    producer Noun

    organism on the food chain that can produce its own energy and nutrients. Also called an autotroph.

    reptile Noun

    animal that breathes air and usually has scales.

    robin Noun

    small bird native to Europe.

    rodent Noun

    order of mammals often characterized by long teeth for gnawing and nibbling.

    root Noun

    part of a plant that secures it in the soil, obtains water and nutrients, and often stores food made by leaves.

    scavenger Noun

    organism that eats dead or rotting biomass, such as animal flesh or plant material.

    Encyclopedic Entry: scavenger
    sea lettuce Noun

    seaweed with large, flat leaves.

    seaweed Noun

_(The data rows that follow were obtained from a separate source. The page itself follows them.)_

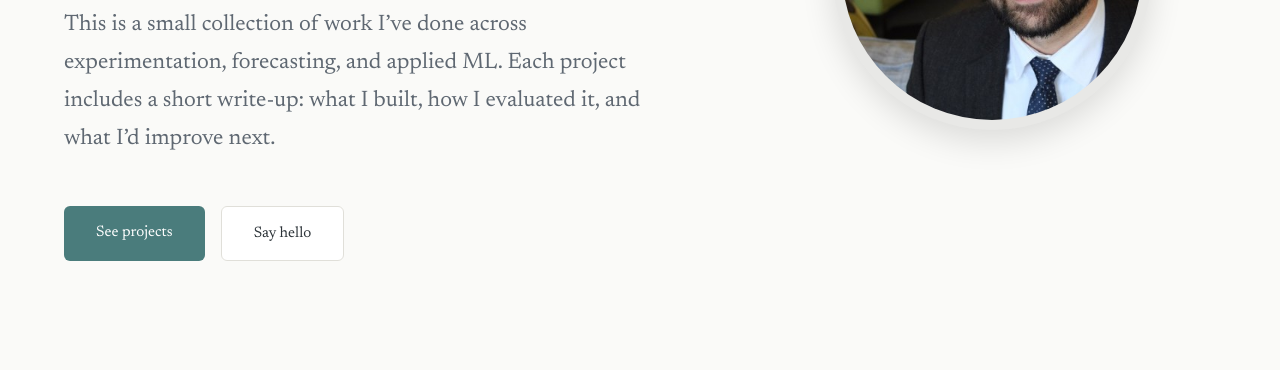
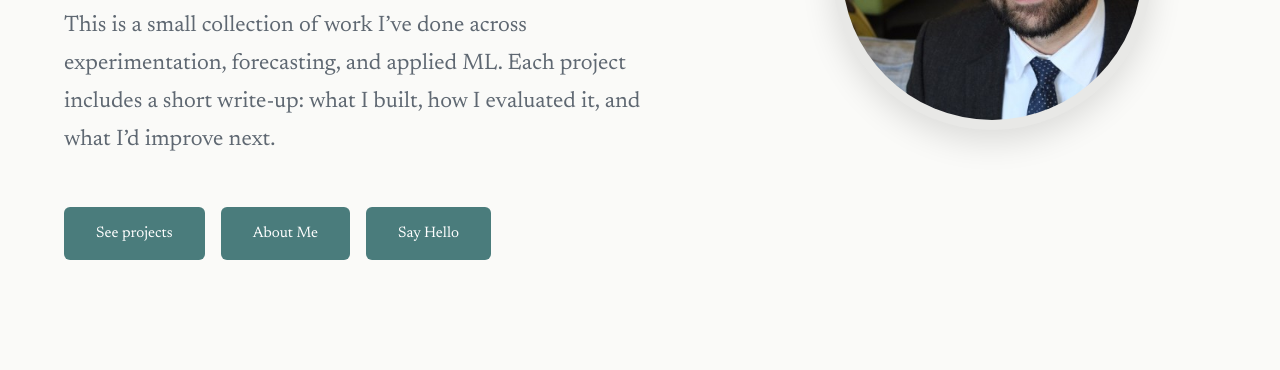
Before and after one commit to TomPCurran/tompcurran.github.io, a plain HTML site: page index.html in a window 1280 px wide. Shown: the part 430-800 px from the top of the page. Drawn offline with Linux system fonts and the light colour scheme.

Commit message:
added about me button

```diff
--- a/index.html
+++ b/index.html
@@ -571,7 +571,8 @@
         </p>
         <div class="hero-cta">
           <a href="#projects" class="btn btn-primary">See projects</a>
-          <a href="#contact" class="btn btn-secondary">Say hello</a>
+          <a href="#about" class="btn btn-primary">About Me</a>
+          <a href="#contact" class="btn btn-primary">Say Hello</a>
         </div>
       </div>
       <div class="hero-image">
```
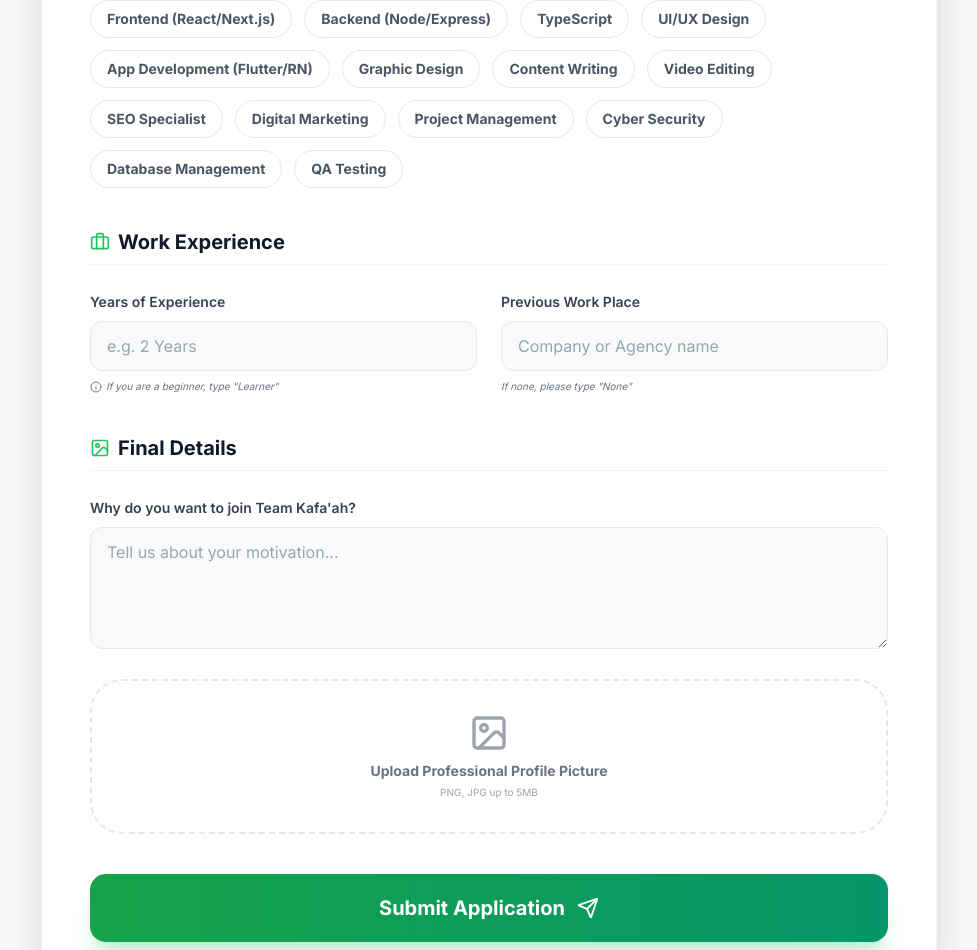
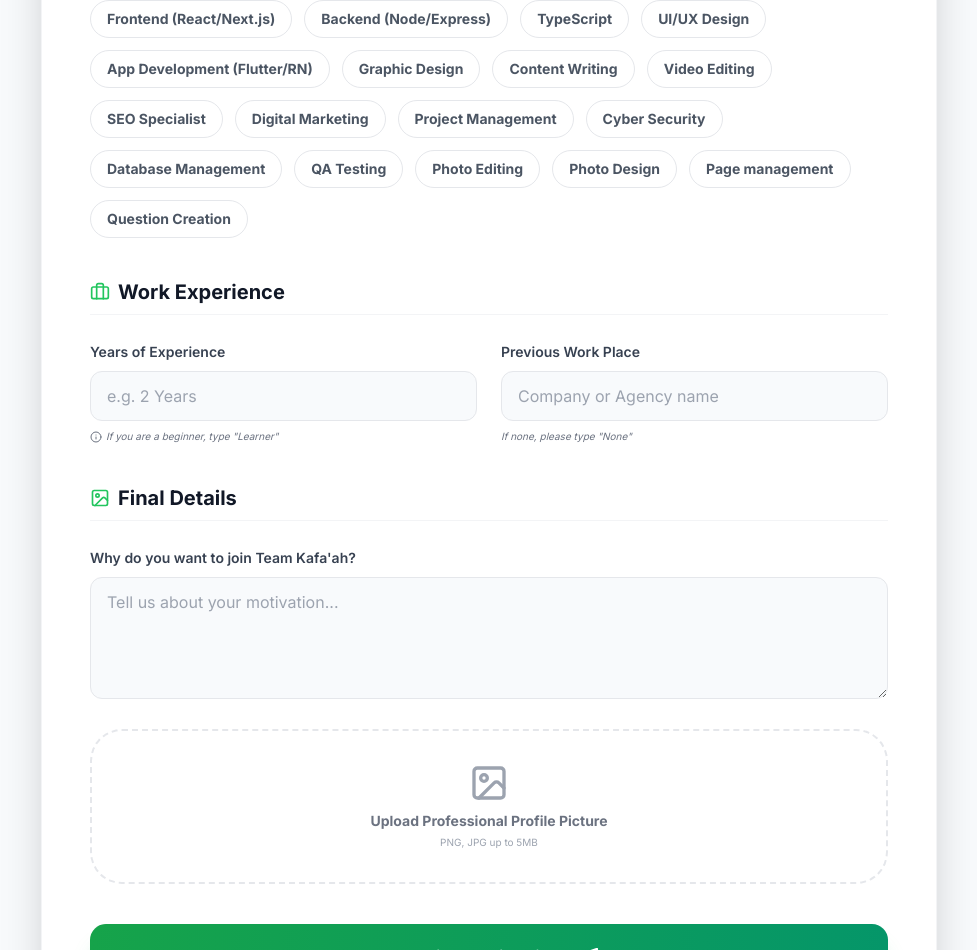
Before and after one commit to kafaahbd/kafaahbd, a React (Vite) app: page /join in a window 1280 px wide. Shown: the part 901-1851 px from the top of the page, without its empty margins (151-1128 px from the left). Built offline with nearby package versions, Linux system fonts and the light colour scheme.

Commit message:
Update JoinForm.tsx

```diff
--- a/src/pages/JoinForm.tsx
+++ b/src/pages/JoinForm.tsx
@@ -18,7 +18,7 @@ const skillsList = [
   "Frontend (React/Next.js)", "Backend (Node/Express)", "TypeScript",
   "UI/UX Design", "App Development (Flutter/RN)", "Graphic Design",
   "Content Writing", "Video Editing", "SEO Specialist", "Digital Marketing",
-  "Project Management", "Cyber Security", "Database Management", "QA Testing"
+  "Project Management", "Cyber Security", "Database Management", "QA Testing","Photo Editing " ,"Photo Design" ,"Page management ","Question Creation "
 ];
 
 const JoinForm: React.FC = () => {
```
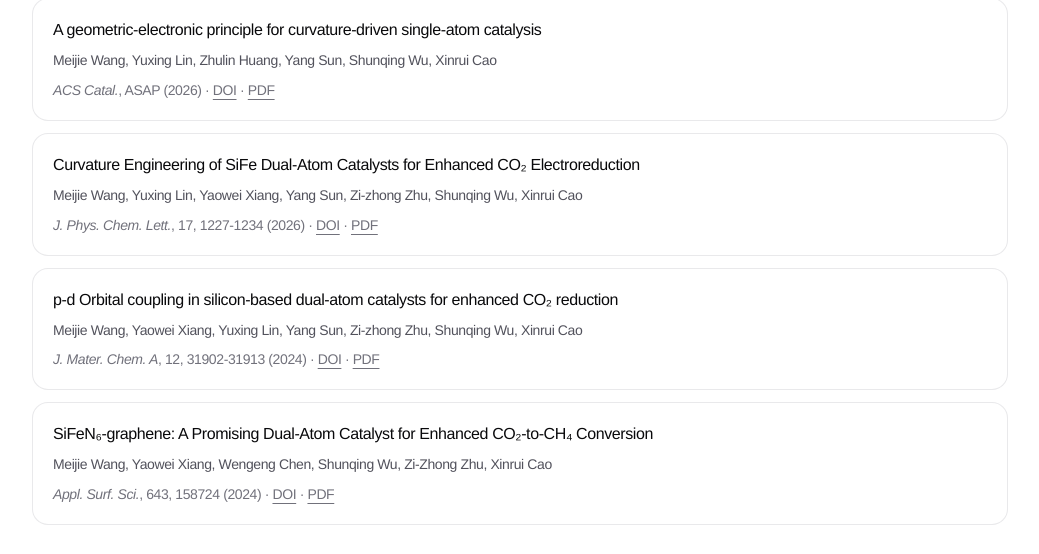
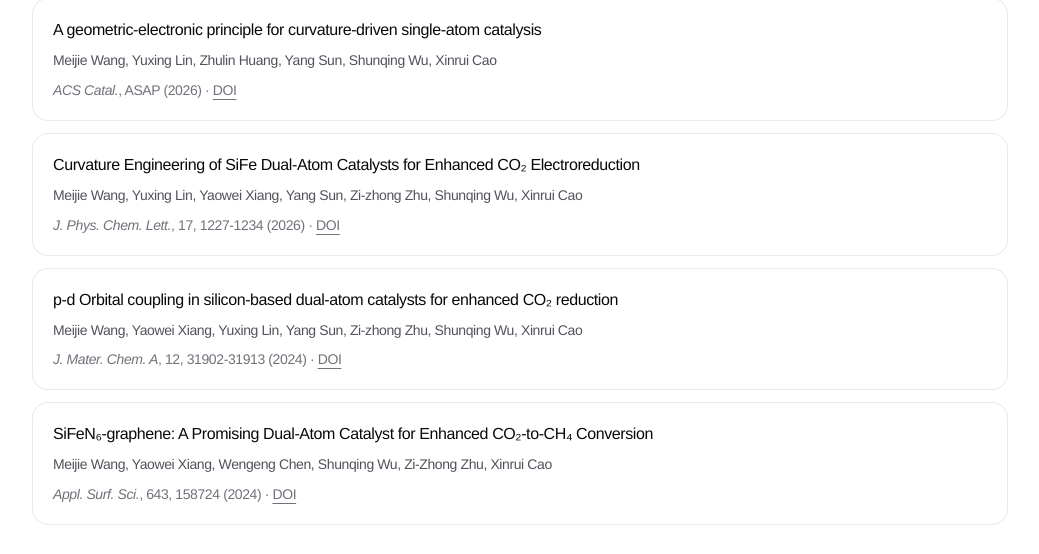
Before and after one commit to Migie-cphy/migie-site, a Next.js app: page /publications in a window 1280 px wide. Shown: the part 218-772 px from the top of the page, without its empty margins (120-1159 px from the left). Built offline with nearby package versions, Linux system fonts and the light colour scheme.

Commit message:
show DOI only for publications: remove PDF links and ACS publisher PDF

```diff
--- a/app/data.ts
+++ b/app/data.ts
@@ -235,7 +235,6 @@ export const PUBLICATIONS: Publication[] = [
     year: 2026,
     pages: 'ASAP',
     doi: '10.1021/acscatal.6c02847',
-    pdf: 'a-geometric-electronic-principle-for-curvature-driven-single-atom-catalysis.pdf',
     group: 'first_author',
   },
   {
@@ -249,7 +248,6 @@ export const PUBLICATIONS: Publication[] = [
     volume: 17,
     pages: '1227-1234',
     doi: '10.1021/acs.jpclett.5c03896',
-    pdf: 'curvature-engineering.pdf',
     group: 'first_author',
   },
   {
@@ -264,7 +262,6 @@ export const PUBLICATIONS: Publication[] = [
     issue: 46,
     pages: '31902-31913',
     doi: '10.1039/D4TA06642A',
-    pdf: 'p_d_orbital.pdf',
     group: 'first_author',
   },
   {
@@ -278,7 +275,6 @@ export const PUBLICATIONS: Publication[] = [
     volume: 643,
     pages: '158724',
     doi: '10.1016/j.apsusc.2023.158724',
-    pdf: 'SiFeN6_graphene.pdf',
     group: 'first_author',
   },
   {
--- a/app/page.tsx
+++ b/app/page.tsx
@@ -454,22 +454,6 @@ export default function Personal() {
                     </a>
                   </>
                 )}
-                {pub.pdf && (
-                  <>
-                    {' '}
-                    ·{' '}
-                    <a
-                      href={
-                        pub.pdf.startsWith('/') ? pub.pdf : `/paper/${pub.pdf}`
-                      }
-                      target="_blank"
-                      rel="noopener noreferrer"
-                      className="underline hover:text-zinc-600 dark:hover:text-zinc-300"
-                    >
-                      PDF
-                    </a>
-                  </>
-                )}
                 {pub.link && (
                   <>
                     {' '}
--- a/app/publications/publications-content.tsx
+++ b/app/publications/publications-content.tsx
@@ -19,7 +19,6 @@ function PublicationCard({
   volume,
   pages,
   doi,
-  pdf,
   link,
   reportLabel,
 }: (typeof PUBLICATIONS)[number] & { reportLabel: string }) {
@@ -46,20 +45,6 @@ function PublicationCard({
               className="underline underline-offset-4 transition-colors hover:text-zinc-950 dark:hover:text-zinc-100"
             >
               DOI
-            </a>
-          </>
-        ) : null}
-        {pdf ? (
-          <>
-            {' '}
-            ·{' '}
-            <a
-              href={pdf.startsWith('/') ? pdf : `/paper/${pdf}`}
-              target="_blank"
-              rel="noopener noreferrer"
-              className="underline underline-offset-4 transition-colors hover:text-zinc-950 dark:hover:text-zinc-100"
-            >
-              PDF
             </a>
           </>
         ) : null}
```
Also changed, not shown: 1 other file (tests, documents, lock files or other folders).
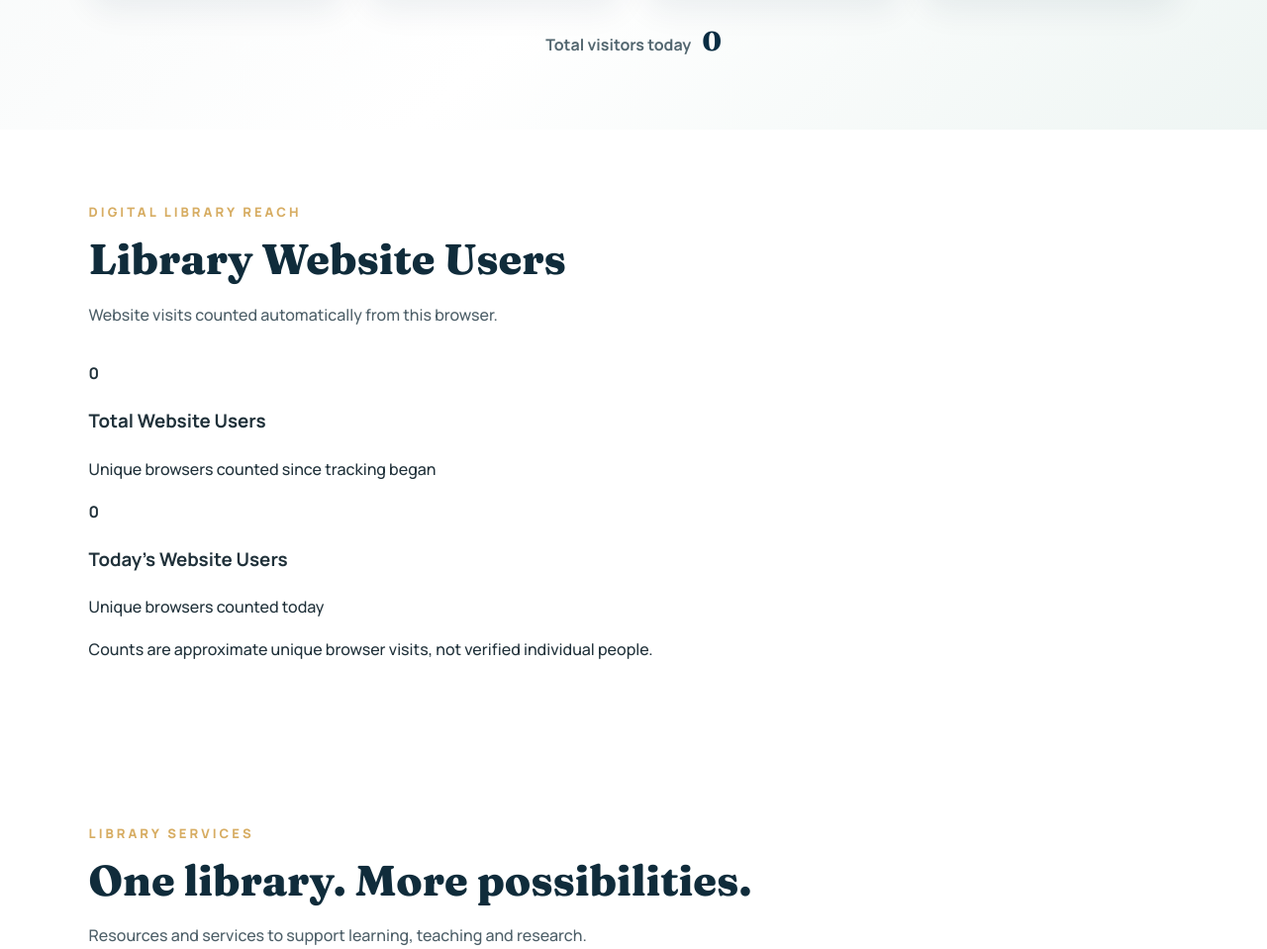
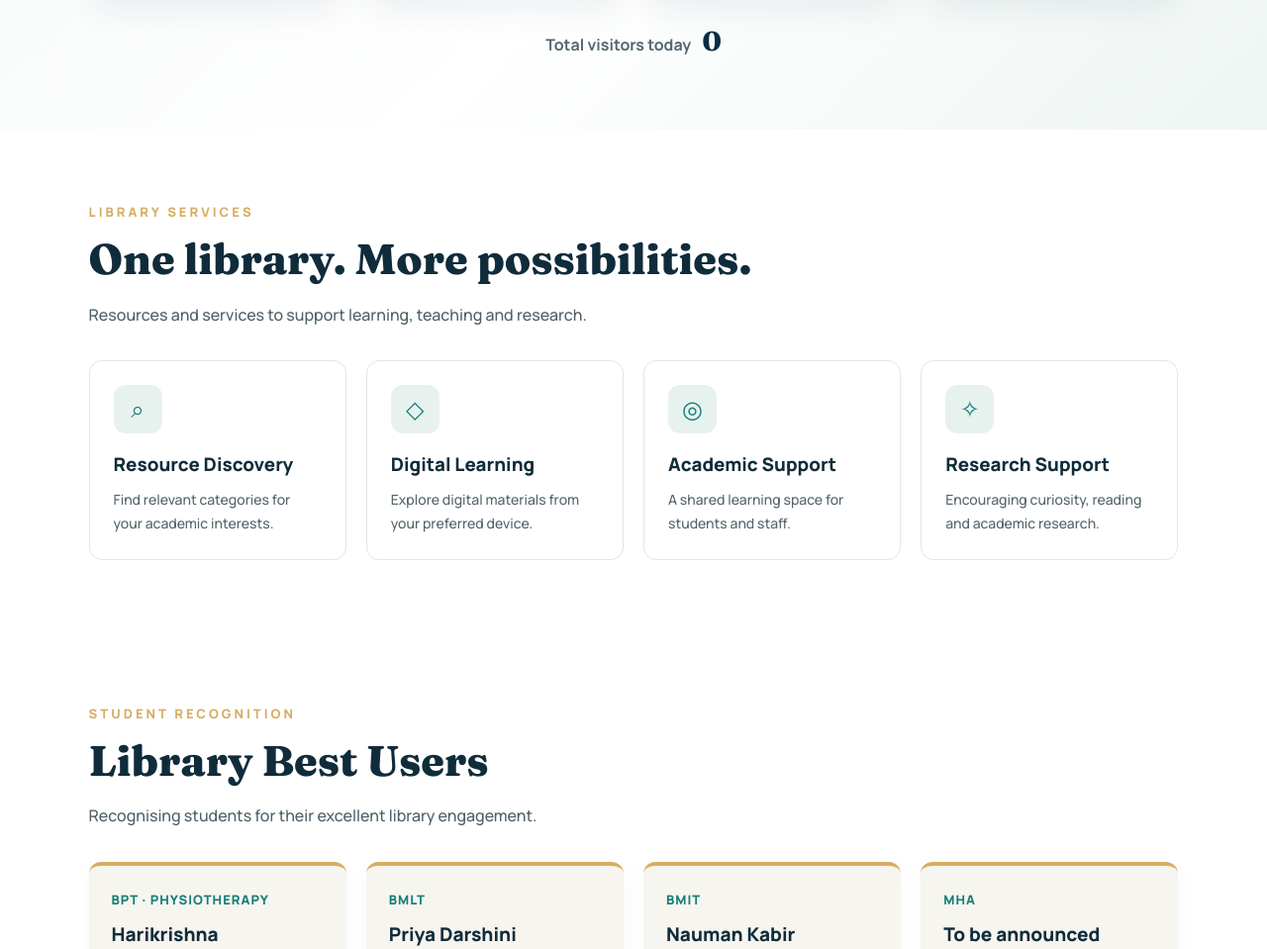
Before and after one commit to AIHS-dls/aihs-library-and-information-center, a plain HTML site: page index.html in a window 1280 px wide. Shown: the part 3081-4040 px from the top of the page at 99% size. Drawn offline with Linux system fonts and the light colour scheme; no server answers.

Commit message:
Remove website visitor statistics display from public homepage

```diff
--- a/index.html
+++ b/index.html
@@ -704,27 +704,6 @@ footer .brand-copy{display:block}
   <p class="visitor-total">Total visitors today <b id="visitorGrandTotal">0</b></p>
 </section>
 
-<section class="website-count-section" id="websiteUsers">
-  <div class="section-head">
-    <div class="eyebrow">Digital Library Reach</div>
-    <h2>Library Website Users</h2>
-    <p>Website visits counted automatically from this browser.</p>
-  </div>
-  <div class="website-count-grid">
-    <article class="website-count-card">
-      <div class="website-count-ring" id="websiteTotalRing"><b id="websiteTotalCount">0</b></div>
-      <h3>Total Website Users</h3>
-      <p>Unique browsers counted since tracking began</p>
-    </article>
-    <article class="website-count-card">
-      <div class="website-count-ring" id="websiteTodayRing"><b id="websiteTodayCount">0</b></div>
-      <h3>Today's Website Users</h3>
-      <p>Unique browsers counted today</p>
-    </article>
-  </div>
-  <p class="website-count-note">Counts are approximate unique browser visits, not verified individual people.</p>
-</section>
-
 <section class="services-section" id="services">
   <div class="section-head">
     <div class="eyebrow">Library Services</div>
```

    marine algae. Seaweed can be composed of brown, green, or red algae, as well as "blue-green algae," which is actually bacteria.

    secondary consumer Noun

    organism that eats meat.

    specific Adjective

    exact or precise.

    sushi Noun

    bite-sized rolls or balls of sticky rice topped with seafood or vegetables.

    tamarin Noun

    small monkey native to Central and South America.

    trophic level Noun

    one of three positions on the food chain: autotrophs (first), herbivores (second), and carnivores and omnivores (third).

    urban area Noun

    developed, densely populated area where most inhabitants have nonagricultural jobs.

    Encyclopedic Entry: urban area
    vegetable Noun

    plant that is grown or harvested for food.